- [GIVEN RECORDS]
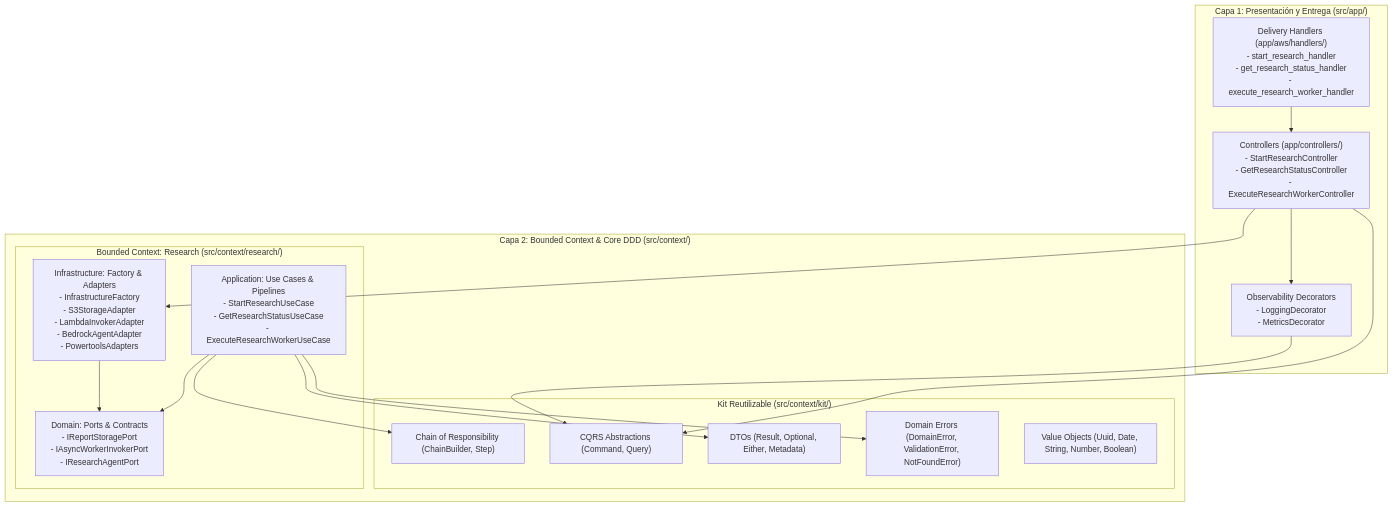
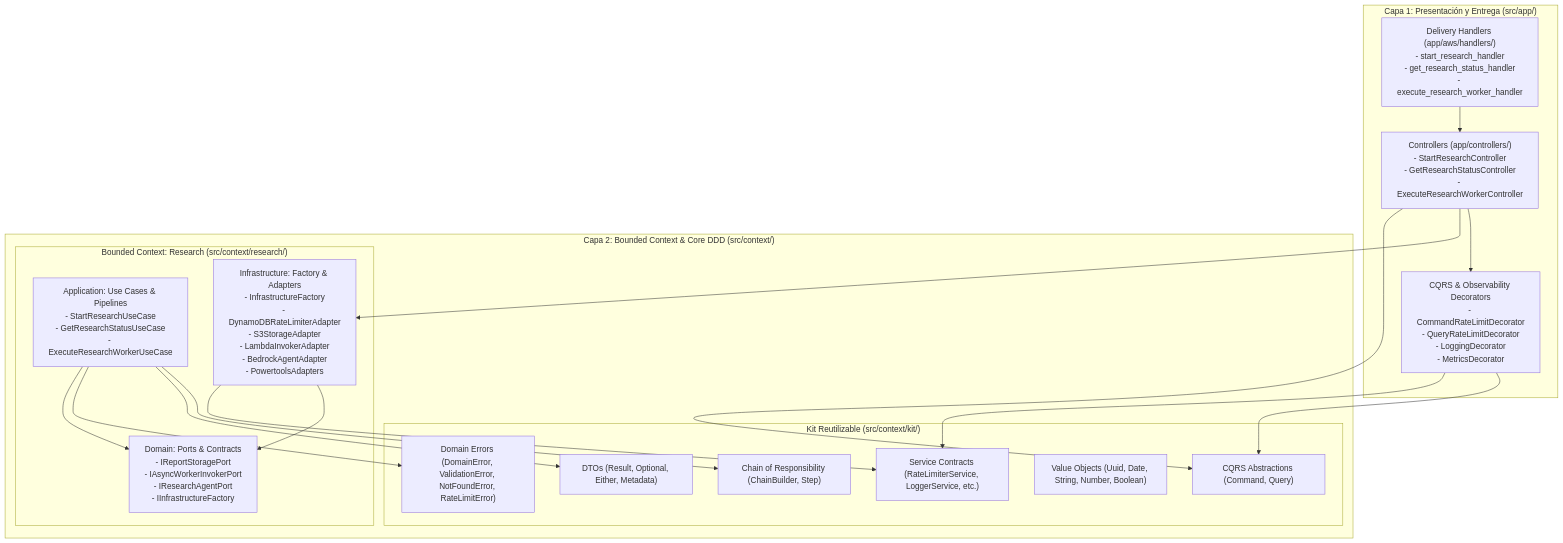
Before and after one commit to ruix-soft/serverless-research-agent-aws: the second of 5 diagrams in docs/architecture.md, drawn with Mermaid. The commit also changed other lines of this file and 16 other files, not shown here.

First line of the commit message:
feat(security): implement distributed rate limiting with DynamoDB and CQRS decorators

````diff
--- a/docs/architecture.md
+++ b/docs/architecture.md
@@ -52,35 +58,38 @@
 ```mermaid
 graph TD
     subgraph AppLayer ["Capa 1: Presentación y Entrega (src/app/)"]
         Handlers["Delivery Handlers (app/aws/handlers/)<br/>- start_research_handler<br/>- get_research_status_handler<br/>- execute_research_worker_handler"]
         Controllers["Controllers (app/controllers/)<br/>- StartResearchController<br/>- GetResearchStatusController<br/>- ExecuteResearchWorkerController"]
-        Decorators["Observability Decorators<br/>- LoggingDecorator<br/>- MetricsDecorator"]
+        Decorators["CQRS & Observability Decorators<br/>- CommandRateLimitDecorator<br/>- QueryRateLimitDecorator<br/>- LoggingDecorator<br/>- MetricsDecorator"]
     end
 
     subgraph ContextLayer ["Capa 2: Bounded Context & Core DDD (src/context/)"]
         subgraph KitModule ["Kit Reutilizable (src/context/kit/)"]
             Chain["Chain of Responsibility (ChainBuilder, Step)"]
             CQRS["CQRS Abstractions (Command, Query)"]
             DTOs["DTOs (Result, Optional, Either, Metadata)"]
-            Errors["Domain Errors (DomainError, ValidationError, NotFoundError)"]
+            Errors["Domain Errors (DomainError, ValidationError, NotFoundError, RateLimitError)"]
             VOs["Value Objects (Uuid, Date, String, Number, Boolean)"]
+            Services["Service Contracts (RateLimiterService, LoggerService, etc.)"]
         end
 
         subgraph ResearchContext ["Bounded Context: Research (src/context/research/)"]
             UseCases["Application: Use Cases & Pipelines<br/>- StartResearchUseCase<br/>- GetResearchStatusUseCase<br/>- ExecuteResearchWorkerUseCase"]
-            DomainPorts["Domain: Ports & Contracts<br/>- IReportStoragePort<br/>- IAsyncWorkerInvokerPort<br/>- IResearchAgentPort"]
-            InfraFactory["Infrastructure: Factory & Adapters<br/>- InfrastructureFactory<br/>- S3StorageAdapter<br/>- LambdaInvokerAdapter<br/>- BedrockAgentAdapter<br/>- PowertoolsAdapters"]
+            DomainPorts["Domain: Ports & Contracts<br/>- IReportStoragePort<br/>- IAsyncWorkerInvokerPort<br/>- IResearchAgentPort<br/>- IInfrastructureFactory"]
+            InfraFactory["Infrastructure: Factory & Adapters<br/>- InfrastructureFactory<br/>- DynamoDBRateLimiterAdapter<br/>- S3StorageAdapter<br/>- LambdaInvokerAdapter<br/>- BedrockAgentAdapter<br/>- PowertoolsAdapters"]
         end
     end
 
     Handlers --> Controllers
     Controllers --> Decorators
     Controllers --> InfraFactory
     Controllers --> CQRS
     Decorators --> CQRS
+    Decorators --> Services
     UseCases --> Chain
     UseCases --> DTOs
     UseCases --> Errors
     UseCases --> DomainPorts
     InfraFactory --> DomainPorts
+    InfraFactory --> Services
 ```
````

- [THE TASK]
Here the answer is the exact run of lines above, from the line with "UseCases --> Chain" down to the last, and nothing else.

- [SOLVED EXERCISE]
     UseCases --> Chain
     UseCases --> DTOs
     UseCases --> Errors
     UseCases --> DomainPorts
     InfraFactory --> DomainPorts
+    InfraFactory --> Services
 ```
````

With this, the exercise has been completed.